[Image comparison data]
-.-.-

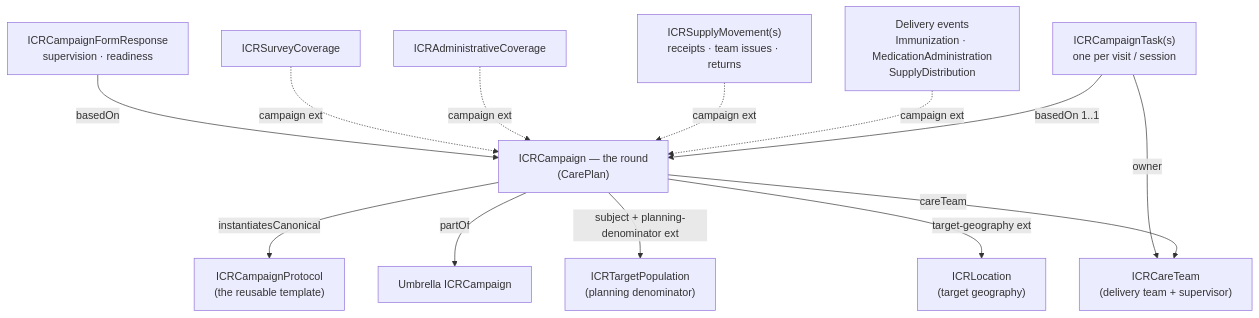
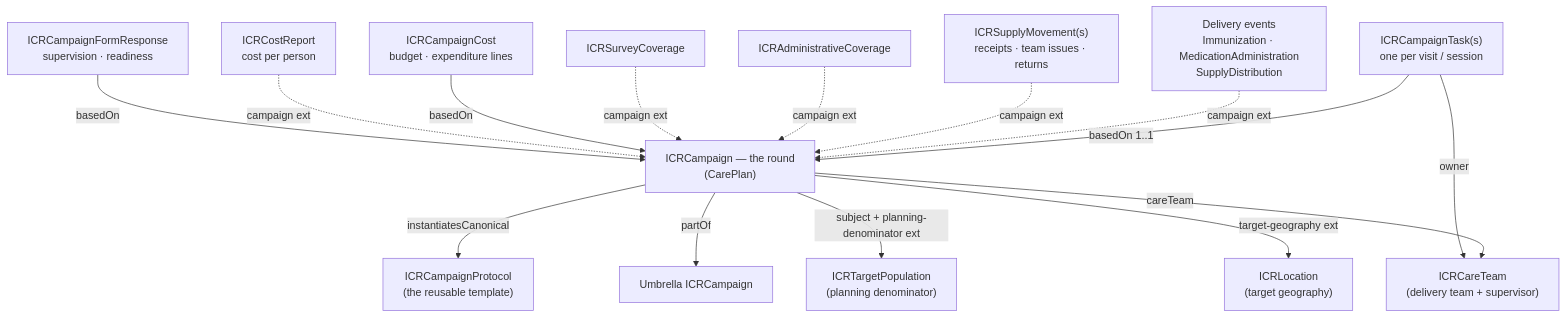
One commit to recodelabs/icr changed the second of 7 diagrams in project/ig-summary-v2.md. Above: the diagram before and after it, drawn with Mermaid. The commit also changed other lines of this file and 10 other files, not shown here.

First line of the commit message:
cost-v1: ICRCampaignCost (Observation) + ICRCostReport (MeasureReport) for campaign cost & cost per person

````diff
--- a/project/ig-summary-v2.md
+++ b/project/ig-summary-v2.md
@@ -435,15 +445,17 @@
 ```mermaid
 graph TD
   T["ICRCampaignTask(s)<br/>one per visit / session"] -->|"basedOn 1..1"| CP["ICRCampaign — the round<br/>(CarePlan)"]
   EV["Delivery events<br/>Immunization · MedicationAdministration<br/>SupplyDistribution"] -.->|"campaign ext"| CP
   SUP["ICRSupplyMovement(s)<br/>receipts · team issues · returns"] -.->|"campaign ext"| CP
   AC["ICRAdministrativeCoverage"] -.->|"campaign ext"| CP
   SC["ICRSurveyCoverage"] -.->|"campaign ext"| CP
+  CC["ICRCampaignCost<br/>budget · expenditure lines"] -->|basedOn| CP
+  CR["ICRCostReport<br/>cost per person"] -.->|"campaign ext"| CP
   FR["ICRCampaignFormResponse<br/>supervision · readiness"] -->|basedOn| CP
   CP -->|instantiatesCanonical| PD["ICRCampaignProtocol<br/>(the reusable template)"]
   CP -->|partOf| U["Umbrella ICRCampaign"]
   CP -->|"subject + planning-denominator ext"| TP["ICRTargetPopulation<br/>(planning denominator)"]
   CP -->|"target-geography ext"| GEO["ICRLocation<br/>(target geography)"]
   CP -->|careTeam| CT["ICRCareTeam<br/>(delivery team + supervisor)"]
   T -->|owner| CT
 ```
````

-.-.-

ASSIGNMENT:
The expected answer is every line above in which the word "ICRCostReport" appears.

ANSWER AREA:
cost-v1: ICRCampaignCost (Observation) + ICRCostReport (MeasureReport) for campaign cost & cost per person
+  CR["ICRCostReport<br/>cost per person"] -.->|"campaign ext"| CP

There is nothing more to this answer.